Edit tracking data:
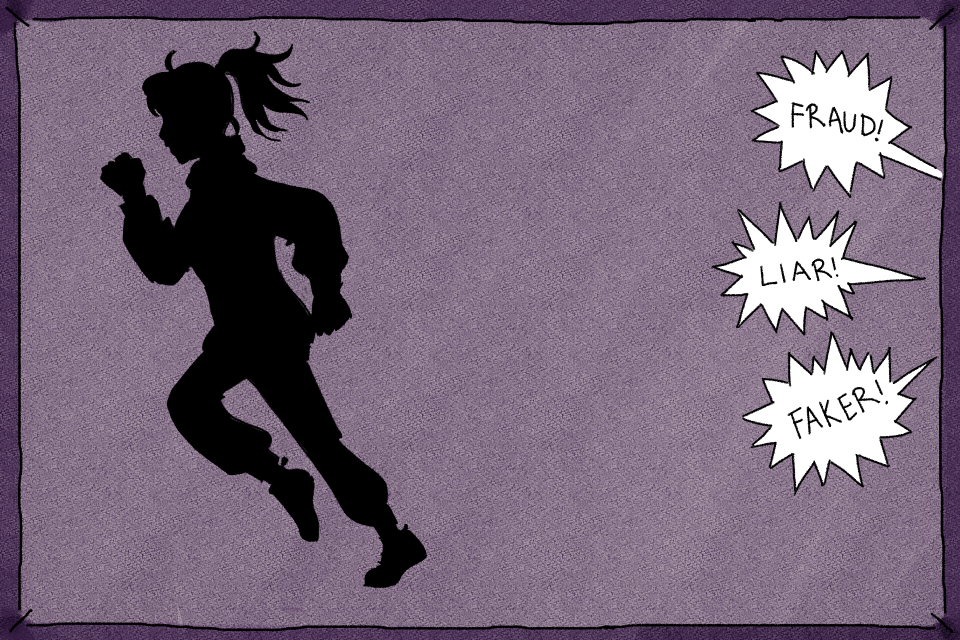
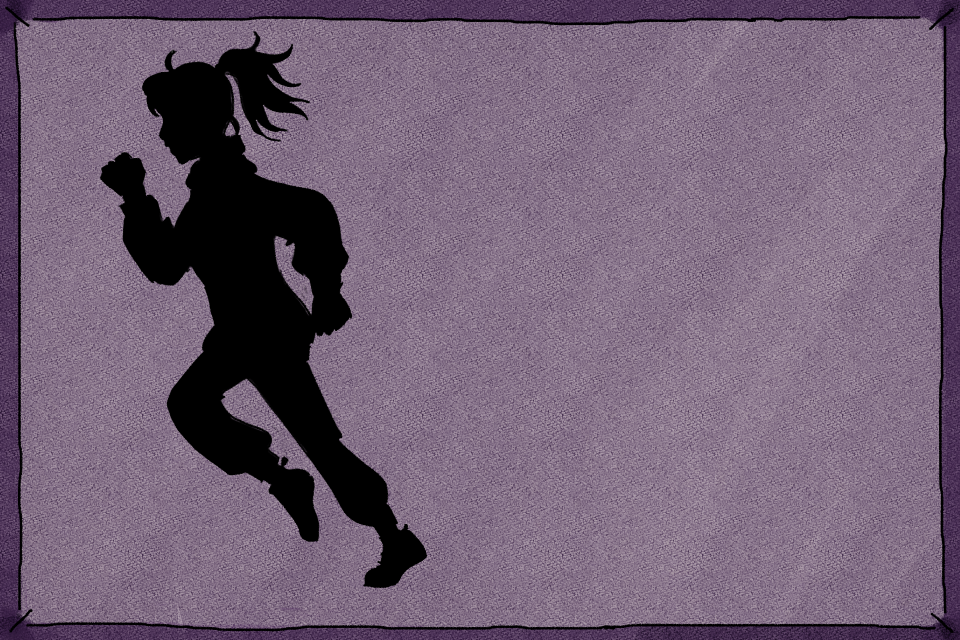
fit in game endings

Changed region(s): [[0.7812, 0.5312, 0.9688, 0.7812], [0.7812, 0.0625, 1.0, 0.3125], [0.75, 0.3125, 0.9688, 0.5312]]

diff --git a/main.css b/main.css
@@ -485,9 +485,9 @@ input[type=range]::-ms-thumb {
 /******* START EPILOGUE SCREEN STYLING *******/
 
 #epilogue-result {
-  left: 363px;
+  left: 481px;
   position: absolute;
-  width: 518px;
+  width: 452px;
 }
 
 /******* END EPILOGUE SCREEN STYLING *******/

Exercise description: Images must not appear; print each record precisely as it reads.

Response:
fit in game endings

Changed region(s): [[0.7812, 0.5312, 0.9688, 0.7812], [0.7812, 0.0625, 1.0, 0.3125], [0.75, 0.3125, 0.9688, 0.5312]]

diff --git a/main.css b/main.css
@@ -485,9 +485,9 @@ input[type=range]::-ms-thumb {
 /******* START EPILOGUE SCREEN STYLING *******/
 
 #epilogue-result {
-  left: 363px;
+  left: 481px;
   position: absolute;
-  width: 518px;
+  width: 452px;
 }
 
 /******* END EPILOGUE SCREEN STYLING *******/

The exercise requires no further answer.